PROBLEM DETAILS:
What is the number of lines in the entries that contain "placeholder"? Reply with that number only.

DATA FOR ANALYSIS:
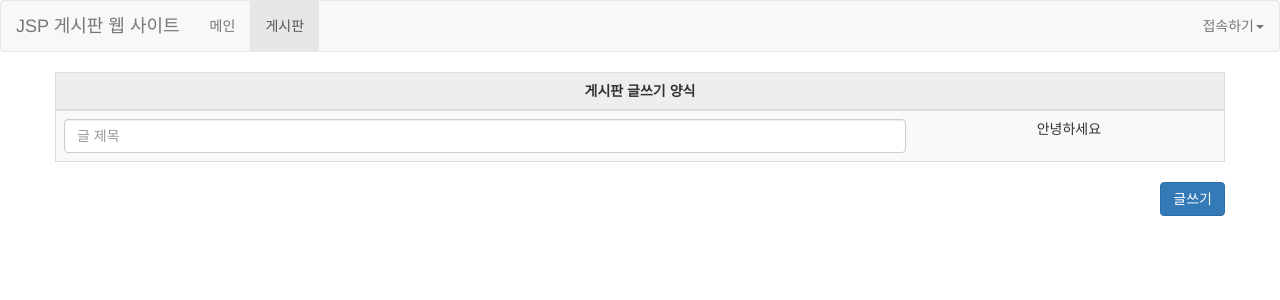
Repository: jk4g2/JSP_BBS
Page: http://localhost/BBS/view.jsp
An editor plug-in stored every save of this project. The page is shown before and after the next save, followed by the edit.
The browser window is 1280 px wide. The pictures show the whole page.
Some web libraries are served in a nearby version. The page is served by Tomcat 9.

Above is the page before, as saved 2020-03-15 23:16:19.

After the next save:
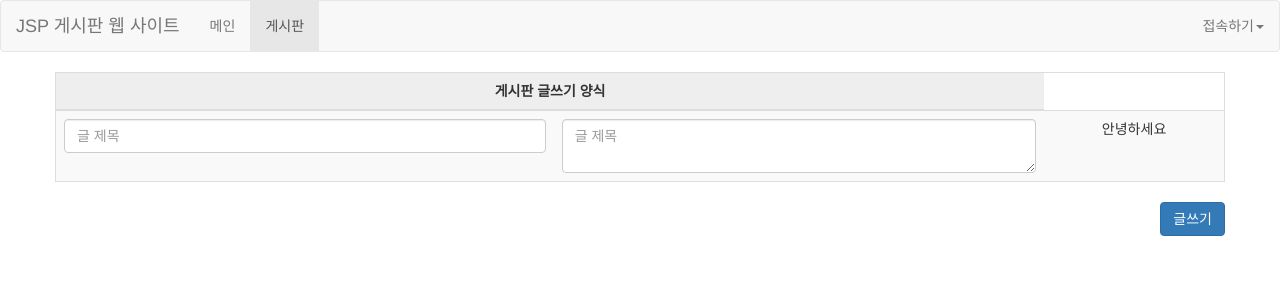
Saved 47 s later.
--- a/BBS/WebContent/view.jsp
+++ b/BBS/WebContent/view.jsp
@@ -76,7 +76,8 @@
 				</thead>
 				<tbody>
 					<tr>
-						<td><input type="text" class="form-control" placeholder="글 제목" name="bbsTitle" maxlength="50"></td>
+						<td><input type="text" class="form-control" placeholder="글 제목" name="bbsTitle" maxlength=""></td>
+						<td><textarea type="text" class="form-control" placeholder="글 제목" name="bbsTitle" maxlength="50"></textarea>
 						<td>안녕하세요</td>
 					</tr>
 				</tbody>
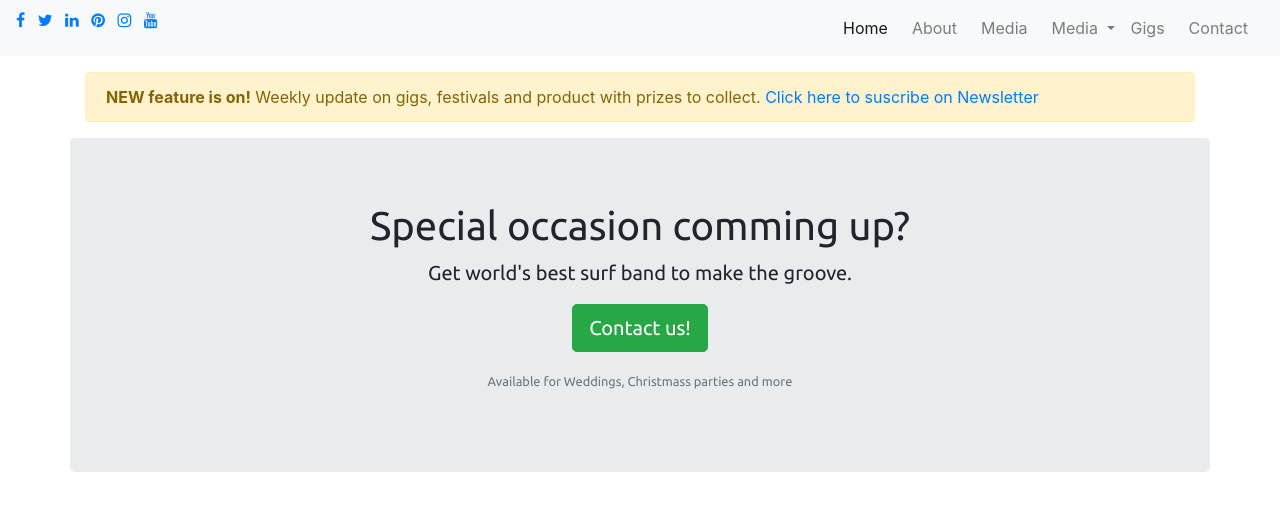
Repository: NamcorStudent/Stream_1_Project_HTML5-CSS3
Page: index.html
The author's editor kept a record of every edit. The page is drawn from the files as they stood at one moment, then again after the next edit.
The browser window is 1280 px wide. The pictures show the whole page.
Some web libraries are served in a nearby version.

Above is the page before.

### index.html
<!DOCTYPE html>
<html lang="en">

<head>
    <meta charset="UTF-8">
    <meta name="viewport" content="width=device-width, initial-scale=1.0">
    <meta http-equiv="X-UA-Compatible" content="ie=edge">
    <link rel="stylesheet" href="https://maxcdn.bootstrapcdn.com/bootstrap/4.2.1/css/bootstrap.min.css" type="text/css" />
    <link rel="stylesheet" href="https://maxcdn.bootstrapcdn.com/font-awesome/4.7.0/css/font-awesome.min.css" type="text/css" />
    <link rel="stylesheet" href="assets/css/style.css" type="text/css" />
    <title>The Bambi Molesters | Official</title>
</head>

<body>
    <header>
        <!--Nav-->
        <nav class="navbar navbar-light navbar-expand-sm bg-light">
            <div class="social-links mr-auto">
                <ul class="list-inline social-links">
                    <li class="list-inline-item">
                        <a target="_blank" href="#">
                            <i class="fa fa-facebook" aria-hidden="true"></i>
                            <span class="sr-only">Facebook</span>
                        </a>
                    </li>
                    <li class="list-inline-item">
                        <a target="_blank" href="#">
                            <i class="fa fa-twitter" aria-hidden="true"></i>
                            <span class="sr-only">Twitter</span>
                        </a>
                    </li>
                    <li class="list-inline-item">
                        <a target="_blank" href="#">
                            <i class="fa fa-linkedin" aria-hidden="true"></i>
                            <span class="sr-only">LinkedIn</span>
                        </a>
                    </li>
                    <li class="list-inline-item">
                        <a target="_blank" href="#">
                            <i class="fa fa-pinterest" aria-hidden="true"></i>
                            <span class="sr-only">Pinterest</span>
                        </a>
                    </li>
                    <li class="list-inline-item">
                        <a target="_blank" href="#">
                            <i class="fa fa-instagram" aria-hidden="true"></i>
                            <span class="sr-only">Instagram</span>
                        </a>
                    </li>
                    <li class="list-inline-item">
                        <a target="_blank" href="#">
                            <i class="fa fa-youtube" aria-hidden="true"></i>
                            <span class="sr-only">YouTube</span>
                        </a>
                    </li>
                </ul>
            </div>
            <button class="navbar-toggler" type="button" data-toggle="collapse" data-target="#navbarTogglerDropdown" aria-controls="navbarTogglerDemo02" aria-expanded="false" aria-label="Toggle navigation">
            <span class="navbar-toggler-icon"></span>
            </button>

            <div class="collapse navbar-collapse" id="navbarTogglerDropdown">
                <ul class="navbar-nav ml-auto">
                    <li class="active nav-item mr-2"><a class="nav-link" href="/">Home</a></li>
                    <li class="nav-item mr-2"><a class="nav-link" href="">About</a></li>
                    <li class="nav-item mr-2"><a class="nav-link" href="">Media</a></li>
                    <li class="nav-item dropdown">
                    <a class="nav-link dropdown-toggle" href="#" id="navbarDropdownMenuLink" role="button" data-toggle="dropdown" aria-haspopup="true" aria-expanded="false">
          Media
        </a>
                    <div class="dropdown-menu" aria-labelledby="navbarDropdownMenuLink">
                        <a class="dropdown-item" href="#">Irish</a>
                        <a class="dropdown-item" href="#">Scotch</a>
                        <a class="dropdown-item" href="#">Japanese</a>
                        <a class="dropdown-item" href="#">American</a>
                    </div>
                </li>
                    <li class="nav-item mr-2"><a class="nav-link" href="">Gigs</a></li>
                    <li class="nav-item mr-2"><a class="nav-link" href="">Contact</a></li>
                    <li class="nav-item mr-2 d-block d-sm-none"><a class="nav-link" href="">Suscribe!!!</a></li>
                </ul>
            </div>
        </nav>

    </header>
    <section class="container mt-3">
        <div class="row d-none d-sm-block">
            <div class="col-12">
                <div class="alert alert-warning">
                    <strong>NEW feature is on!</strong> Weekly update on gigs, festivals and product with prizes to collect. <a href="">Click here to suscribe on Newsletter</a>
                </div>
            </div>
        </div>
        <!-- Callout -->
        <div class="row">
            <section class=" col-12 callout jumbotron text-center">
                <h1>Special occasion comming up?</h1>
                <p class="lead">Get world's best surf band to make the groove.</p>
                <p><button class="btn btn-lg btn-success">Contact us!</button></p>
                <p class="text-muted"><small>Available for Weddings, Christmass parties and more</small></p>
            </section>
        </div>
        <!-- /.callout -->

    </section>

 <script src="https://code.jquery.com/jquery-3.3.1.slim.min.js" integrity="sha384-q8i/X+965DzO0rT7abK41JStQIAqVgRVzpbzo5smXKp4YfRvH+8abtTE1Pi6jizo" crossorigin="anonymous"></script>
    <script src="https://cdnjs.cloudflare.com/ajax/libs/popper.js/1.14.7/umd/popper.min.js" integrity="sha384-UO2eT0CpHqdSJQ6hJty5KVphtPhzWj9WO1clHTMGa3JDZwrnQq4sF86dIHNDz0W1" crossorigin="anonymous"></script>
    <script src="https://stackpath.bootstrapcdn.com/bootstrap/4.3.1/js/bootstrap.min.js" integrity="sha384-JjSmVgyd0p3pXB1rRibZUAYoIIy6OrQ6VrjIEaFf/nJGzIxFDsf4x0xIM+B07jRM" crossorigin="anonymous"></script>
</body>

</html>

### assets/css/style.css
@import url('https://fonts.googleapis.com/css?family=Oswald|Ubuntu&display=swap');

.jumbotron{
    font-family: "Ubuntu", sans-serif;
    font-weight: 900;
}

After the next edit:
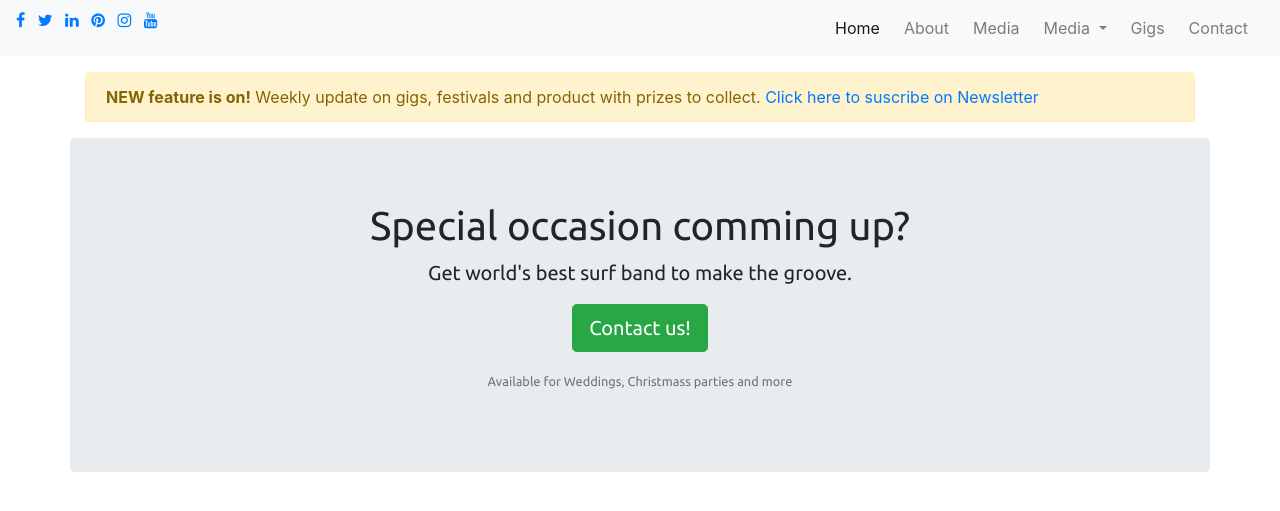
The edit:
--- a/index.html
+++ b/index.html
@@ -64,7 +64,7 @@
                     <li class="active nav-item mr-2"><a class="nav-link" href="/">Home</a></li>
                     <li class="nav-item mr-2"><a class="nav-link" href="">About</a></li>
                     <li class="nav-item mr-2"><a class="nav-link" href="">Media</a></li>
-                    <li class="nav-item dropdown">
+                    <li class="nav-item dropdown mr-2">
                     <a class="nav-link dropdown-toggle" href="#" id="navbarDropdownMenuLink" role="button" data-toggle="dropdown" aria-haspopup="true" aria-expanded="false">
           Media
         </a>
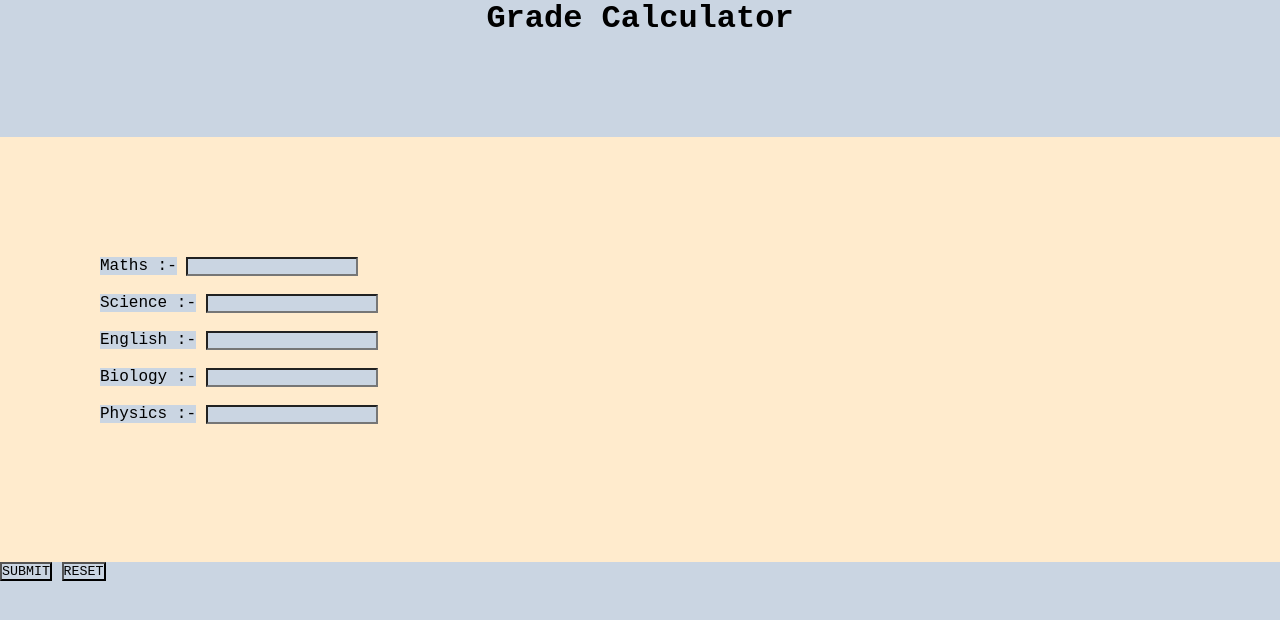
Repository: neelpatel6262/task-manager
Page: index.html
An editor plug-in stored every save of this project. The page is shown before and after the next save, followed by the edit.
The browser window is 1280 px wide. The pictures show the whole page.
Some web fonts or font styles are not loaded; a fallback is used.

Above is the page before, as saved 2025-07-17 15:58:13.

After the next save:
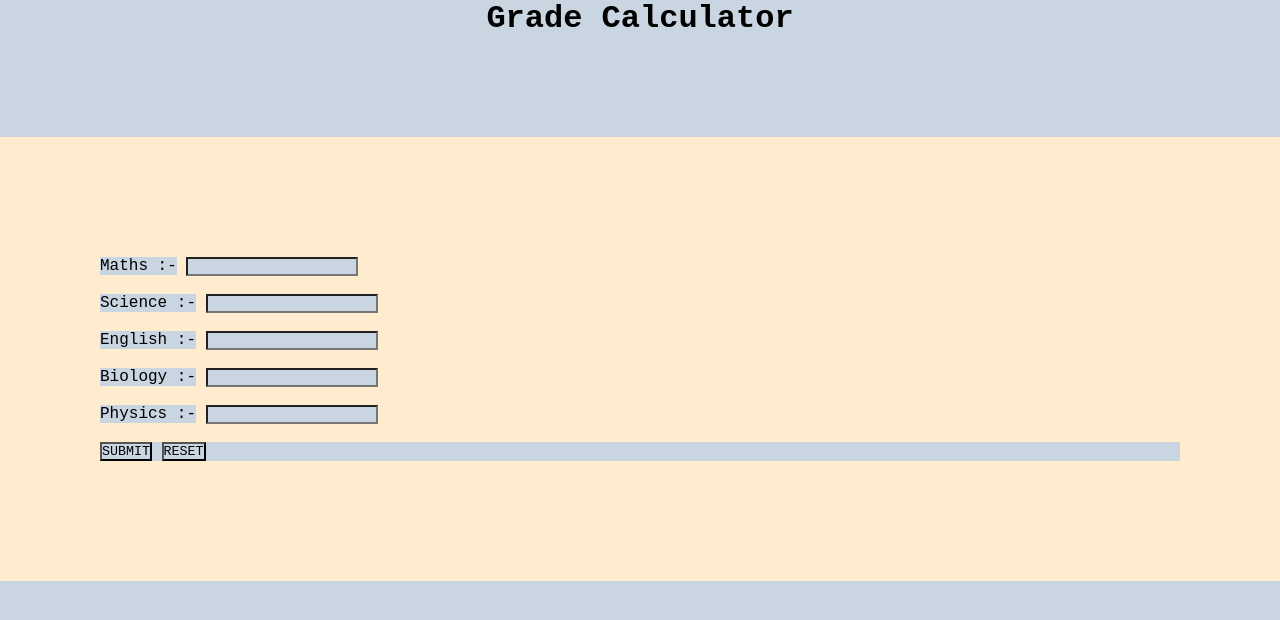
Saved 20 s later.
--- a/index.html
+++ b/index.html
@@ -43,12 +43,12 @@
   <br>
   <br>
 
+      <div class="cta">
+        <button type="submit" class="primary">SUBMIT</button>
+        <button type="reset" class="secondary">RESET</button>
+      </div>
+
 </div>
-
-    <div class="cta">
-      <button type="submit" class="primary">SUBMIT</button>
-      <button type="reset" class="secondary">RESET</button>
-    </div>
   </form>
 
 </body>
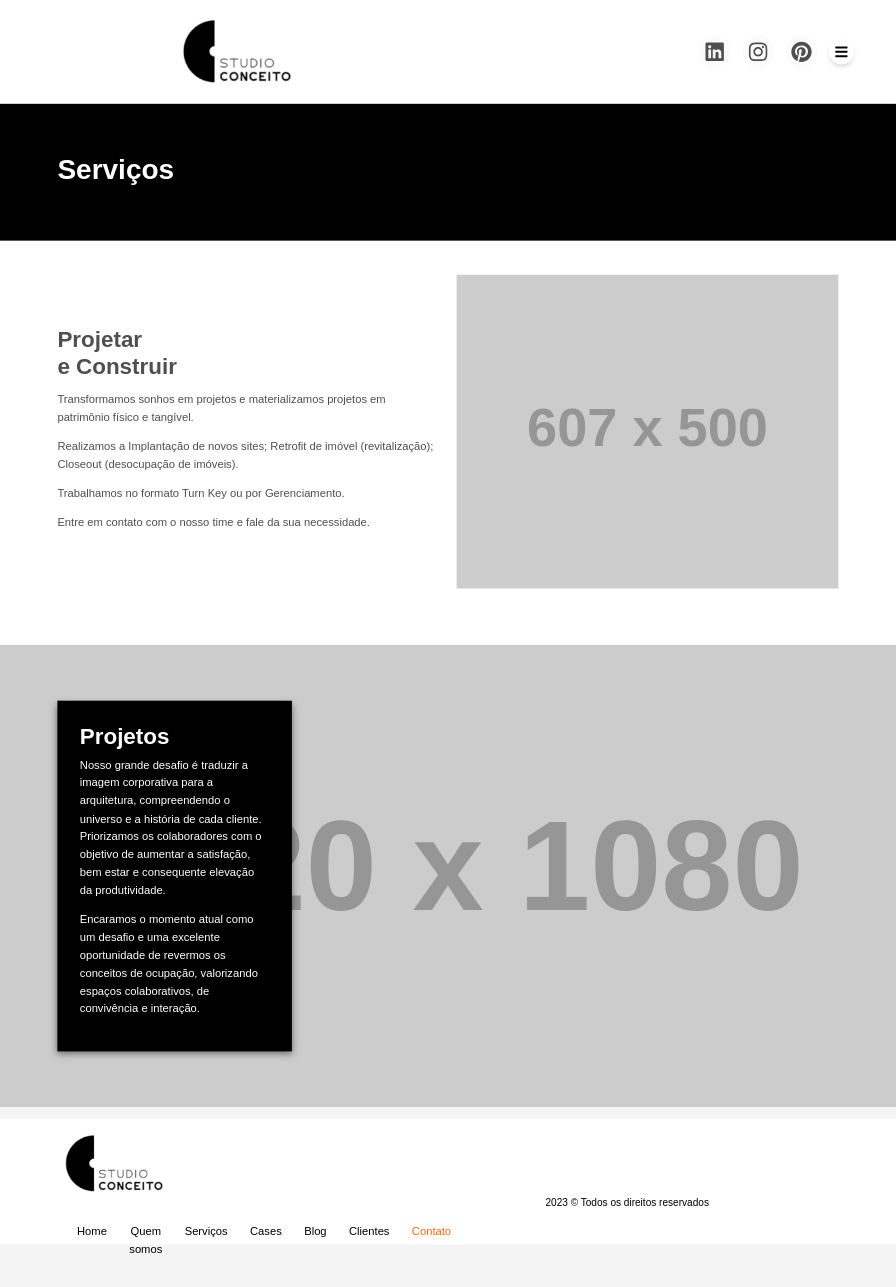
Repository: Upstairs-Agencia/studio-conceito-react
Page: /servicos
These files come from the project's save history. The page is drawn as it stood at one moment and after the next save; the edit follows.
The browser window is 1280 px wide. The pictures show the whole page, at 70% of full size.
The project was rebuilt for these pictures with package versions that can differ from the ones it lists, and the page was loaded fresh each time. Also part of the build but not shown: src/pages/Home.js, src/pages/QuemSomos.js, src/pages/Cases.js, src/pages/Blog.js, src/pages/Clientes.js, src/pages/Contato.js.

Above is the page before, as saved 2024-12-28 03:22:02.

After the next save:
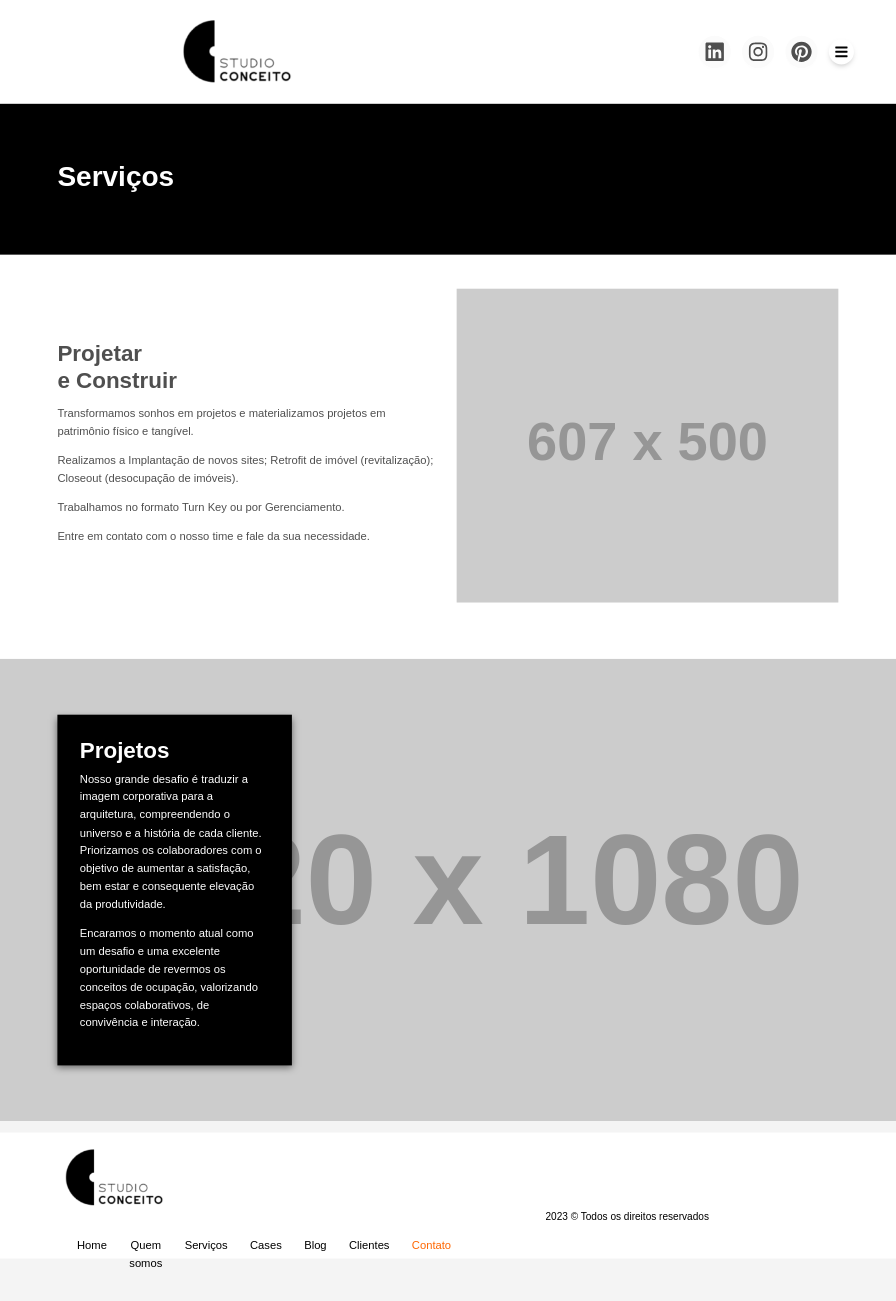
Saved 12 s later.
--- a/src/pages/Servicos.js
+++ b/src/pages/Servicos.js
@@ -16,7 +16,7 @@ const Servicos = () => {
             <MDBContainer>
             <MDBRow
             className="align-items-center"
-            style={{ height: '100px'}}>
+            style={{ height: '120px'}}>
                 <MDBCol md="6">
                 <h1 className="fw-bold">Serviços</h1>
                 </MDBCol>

RESPONSE:
3